Silver bullion weighing 17,000 ounces, along with other artefacts removed from the sunken steamship Gairsoppa has been landed at the docks from the salvage vessel Seabed Worker.

Torpedoed in 1941, Gairsoppa lies three miles down on the seabed of the Atlantic some 300 miles south west of Ireland.

The artefacts will be handed over to the UK Receiver of Wrecks.

Odyssey Marine Exploration, the American company conducting the multi-million dollar recovery of the silver bullion, started work on the project in June this year. A spokesperson for Odyssey said: “During the 83 operational days (days not affected by weather delays, transit or time in port) of this period, the Odyssey team surgically opened and cleared approximately 70 per cent of the holds and compartments of the SS Gairsoppa which were suitable for transporting silver cargo.”

Using a high-tec, remotely operated vehicle (ROV), hydraulic shears and deck removal tools, areas of the Gairsoppa were opened up and inspected. During these operations, a total of 1,218 silver ingots, which are expected to yield approximately $44 million at current silver prices, as well as several hundred artefacts were recovered from the SS Gairsoppa .

The salvage operation has now been halted until next year due to weather conditions. Odyssey expect the remaining bullion to be recovered in 30 to 45 days.
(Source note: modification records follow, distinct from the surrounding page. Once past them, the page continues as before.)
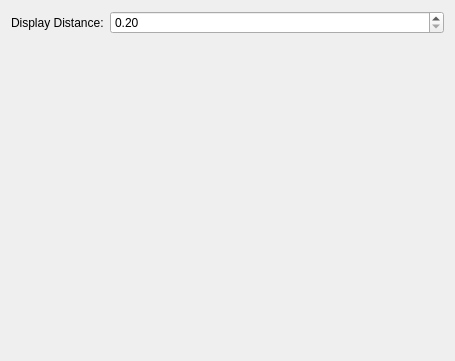
This is kwin/src/kcm/breezydesktopeffectkcm.ui in wheaney/breezy-desktop as Qt 5 draws it before an edit. The edited form follows.
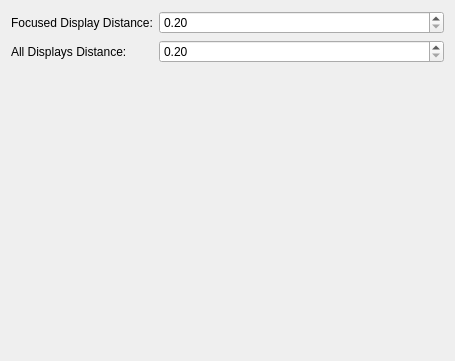
This is the edited form.

What changed in the file:
```diff
--- a/kwin/src/kcm/breezydesktopeffectkcm.ui
+++ b/kwin/src/kcm/breezydesktopeffectkcm.ui
@@ -25,12 +25,32 @@
    <item row="0" column="0">
     <widget class="QLabel" name="labelDisplayDistance">
      <property name="text">
-      <string>Display Distance:</string>
+      <string>Focused Display Distance:</string>
      </property>
     </widget>
    </item>
    <item row="0" column="1">
-    <widget class="QDoubleSpinBox" name="kcfg_DisplayDistance">
+    <widget class="QDoubleSpinBox" name="kcfg_FocusedDisplayDistance">
+     <property name="minimum">
+      <double>0.2</double>
+     </property>
+     <property name="maximum">
+      <double>2.5</double>
+     </property>
+     <property name="singleStep">
+      <double>0.01</double>
+     </property>
+    </widget>
+   </item>
+   <item row="1" column="0">
+    <widget class="QLabel" name="labelAllDisplaysDistance">
+     <property name="text">
+      <string>All Displays Distance:</string>
+     </property>
+    </widget>
+   </item>
+   <item row="1" column="1">
+    <widget class="QDoubleSpinBox" name="kcfg_AllDisplaysDistance">
      <property name="minimum">
       <double>0.2</double>
      </property>
```
Left out of the diff: 2 changed lines with no effect on the pictures.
Odyssey president Mark Gordon said: “We recovered about $44 million in silver bullion in a record-breaking operation. Our team has proven their ability to efficiently execute complex operations at a depth of 4,700 meters (15,600 feet) to complete both the deepest cargo salvage and largest recovery of precious metals ever accomplished.
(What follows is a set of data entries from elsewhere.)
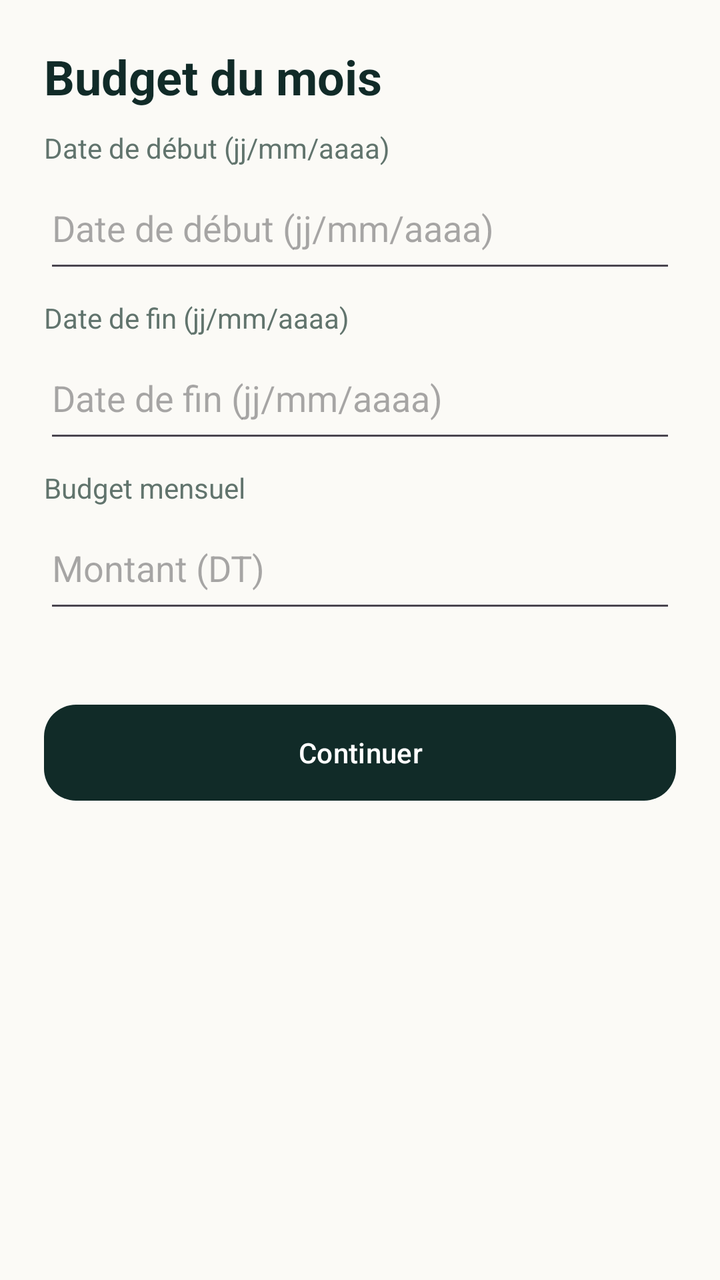
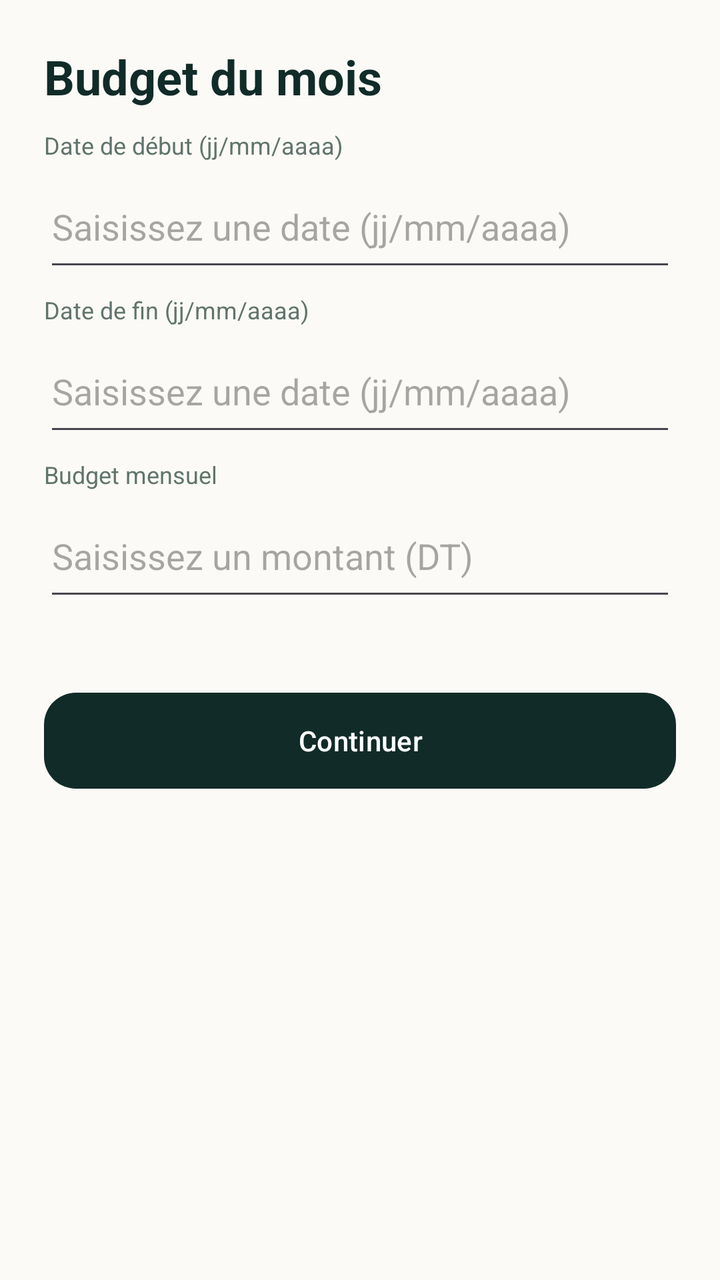

Before-and-after screenshots of an Android layout around one commit, followed by the original layout XML and the change that was made.
<!-- AndroidManifest.xml: application theme Theme.Masrouf1 -->
<!-- res/layout/activity_budget_period.xml -->
<?xml version="1.0" encoding="utf-8"?>
<ScrollView xmlns:android="http://schemas.android.com/apk/res/android" xmlns:app="http://schemas.android.com/apk/res-auto" android:layout_width="match_parent" android:layout_height="match_parent" android:background="@color/cream" android:fillViewport="true">
    <LinearLayout android:layout_width="match_parent" android:layout_height="wrap_content" android:orientation="vertical" android:padding="22dp">
        <TextView android:id="@+id/budget_period_title" android:layout_width="match_parent" android:layout_height="wrap_content" android:text="@string/budget_this_month" android:textColor="@color/forest" android:textSize="24sp" android:textStyle="bold" />
        <TextView android:layout_width="match_parent" android:layout_height="wrap_content" android:layout_marginTop="10dp" android:text="@string/budget_start_date" android:textColor="@color/muted_green" />
        <EditText android:id="@+id/budget_start_date" android:layout_width="match_parent" android:layout_height="58dp" android:hint="@string/budget_start_date" android:inputType="date" android:singleLine="true" />
        <TextView android:layout_width="match_parent" android:layout_height="wrap_content" android:layout_marginTop="8dp" android:text="@string/budget_end_date" android:textColor="@color/muted_green" />
        <EditText android:id="@+id/budget_end_date" android:layout_width="match_parent" android:layout_height="58dp" android:hint="@string/budget_end_date" android:inputType="date" android:singleLine="true" />
        <TextView android:layout_width="match_parent" android:layout_height="wrap_content" android:layout_marginTop="8dp" android:text="@string/monthly_budget_amount" android:textColor="@color/muted_green" />
        <EditText android:id="@+id/budget_total_input" android:layout_width="match_parent" android:layout_height="58dp" android:hint="@string/amount_dinars" android:inputType="numberDecimal" android:singleLine="true" />
        <TextView android:id="@+id/budget_period_error" android:layout_width="match_parent" android:layout_height="wrap_content" android:textColor="@color/coral" />
        <com.google.android.material.button.MaterialButton android:id="@+id/budget_period_continue" android:layout_width="match_parent" android:layout_height="56dp" android:layout_marginTop="18dp" android:text="@string/welcome_next" app:backgroundTint="@color/forest" app:cornerRadius="16dp" />
    </LinearLayout>
</ScrollView>
<!-- resources referenced by this layout -->
<resources>
  <color name="coral">#DC7770</color>
  <color name="cream">#FBFAF6</color>
  <color name="forest">#112B28</color>
  <color name="muted_green">#61746D</color>
  <string name="amount_dinars">Montant (DT)</string>
  <string name="budget_end_date">Date de fin (jj/mm/aaaa)</string>
  <string name="budget_start_date">Date de début (jj/mm/aaaa)</string>
  <string name="budget_this_month">Budget du mois</string>
  <string name="monthly_budget_amount">Budget mensuel</string>
  <string name="welcome_next">Continuer</string>
  <style name="Theme.Masrouf1" parent="Base.Theme.Masrouf1" />
  <style name="Base.Theme.Masrouf1" parent="Theme.Material3.DayNight.NoActionBar">
          <item name="colorPrimary">@color/forest</item>
          <item name="colorOnPrimary">@color/alabaster</item>
          <item name="colorSecondary">@color/emerald</item>
          <item name="colorOnSecondary">@color/alabaster</item>
          <item name="android:colorAccent">@color/emerald</item>
          <item name="android:windowLightStatusBar">true</item>
          <item name="android:statusBarColor">@color/cream</item>
          <item name="android:navigationBarColor">@color/cream</item>
          <item name="android:windowBackground">@color/cream</item>
      </style>
  <color name="alabaster">#FFFFFF</color>
  <color name="emerald">#2E7D43</color>
</resources>

<!-- the commit's change to res/layout/activity_budget_period.xml (unified diff, before → after) -->
@@ -2,12 +2,12 @@
 <ScrollView xmlns:android="http://schemas.android.com/apk/res/android" xmlns:app="http://schemas.android.com/apk/res-auto" android:layout_width="match_parent" android:layout_height="match_parent" android:background="@color/cream" android:fillViewport="true">
     <LinearLayout android:layout_width="match_parent" android:layout_height="wrap_content" android:orientation="vertical" android:padding="22dp">
         <TextView android:id="@+id/budget_period_title" android:layout_width="match_parent" android:layout_height="wrap_content" android:text="@string/budget_this_month" android:textColor="@color/forest" android:textSize="24sp" android:textStyle="bold" />
-        <TextView android:layout_width="match_parent" android:layout_height="wrap_content" android:layout_marginTop="10dp" android:text="@string/budget_start_date" android:textColor="@color/muted_green" />
-        <EditText android:id="@+id/budget_start_date" android:layout_width="match_parent" android:layout_height="58dp" android:hint="@string/budget_start_date" android:inputType="date" android:singleLine="true" />
-        <TextView android:layout_width="match_parent" android:layout_height="wrap_content" android:layout_marginTop="8dp" android:text="@string/budget_end_date" android:textColor="@color/muted_green" />
-        <EditText android:id="@+id/budget_end_date" android:layout_width="match_parent" android:layout_height="58dp" android:hint="@string/budget_end_date" android:inputType="date" android:singleLine="true" />
-        <TextView android:layout_width="match_parent" android:layout_height="wrap_content" android:layout_marginTop="8dp" android:text="@string/monthly_budget_amount" android:textColor="@color/muted_green" />
-        <EditText android:id="@+id/budget_total_input" android:layout_width="match_parent" android:layout_height="58dp" android:hint="@string/amount_dinars" android:inputType="numberDecimal" android:singleLine="true" />
+        <TextView style="@style/FormFieldLabel" android:labelFor="@id/budget_start_date" android:layout_marginTop="10dp" android:text="@string/budget_start_date" />
+        <EditText android:id="@+id/budget_start_date" android:layout_width="match_parent" android:layout_height="58dp" android:hint="@string/hint_budget_start_date" android:inputType="date" android:singleLine="true" />
+        <TextView style="@style/FormFieldLabel" android:labelFor="@id/budget_end_date" android:text="@string/budget_end_date" />
+        <EditText android:id="@+id/budget_end_date" android:layout_width="match_parent" android:layout_height="58dp" android:hint="@string/hint_budget_end_date" android:inputType="date" android:singleLine="true" />
+        <TextView style="@style/FormFieldLabel" android:labelFor="@id/budget_total_input" android:text="@string/monthly_budget_amount" />
+        <EditText android:id="@+id/budget_total_input" android:layout_width="match_parent" android:layout_height="58dp" android:hint="@string/hint_amount" android:inputType="numberDecimal" android:singleLine="true" />
         <TextView android:id="@+id/budget_period_error" android:layout_width="match_parent" android:layout_height="wrap_content" android:textColor="@color/coral" />
         <com.google.android.material.button.MaterialButton android:id="@+id/budget_period_continue" android:layout_width="match_parent" android:layout_height="56dp" android:layout_marginTop="18dp" android:text="@string/welcome_next" app:backgroundTint="@color/forest" app:cornerRadius="16dp" />
     </LinearLayout>
<!-- resource entries referenced after the edit -->
@@ -4,12 +4,22 @@
   <color name="cream">#FBFAF6</color>
   <color name="forest">#112B28</color>
   <color name="muted_green">#61746D</color>
-  <string name="amount_dinars">Montant (DT)</string>
   <string name="budget_end_date">Date de fin (jj/mm/aaaa)</string>
   <string name="budget_start_date">Date de début (jj/mm/aaaa)</string>
   <string name="budget_this_month">Budget du mois</string>
+  <string name="hint_amount">Saisissez un montant (DT)</string>
+  <string name="hint_budget_end_date">Saisissez une date (jj/mm/aaaa)</string>
+  <string name="hint_budget_start_date">Saisissez une date (jj/mm/aaaa)</string>
   <string name="monthly_budget_amount">Budget mensuel</string>
   <string name="welcome_next">Continuer</string>
+  <style name="FormFieldLabel">
+          <item name="android:layout_width">match_parent</item>
+          <item name="android:layout_height">wrap_content</item>
+          <item name="android:layout_marginTop">6dp</item>
+          <item name="android:layout_marginBottom">2dp</item>
+          <item name="android:textColor">@color/muted_green</item>
+          <item name="android:textSize">12sp</item>
+      </style>
   <style name="Theme.Masrouf1" parent="Base.Theme.Masrouf1" />
   <style name="Base.Theme.Masrouf1" parent="Theme.Material3.DayNight.NoActionBar">
           <item name="colorPrimary">@color/forest</item>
“We’ve proven that we can make precise cuts, gain access to interior areas of a steel shipwreck and recover cargo from a shipwreck deeper than the Titanic.”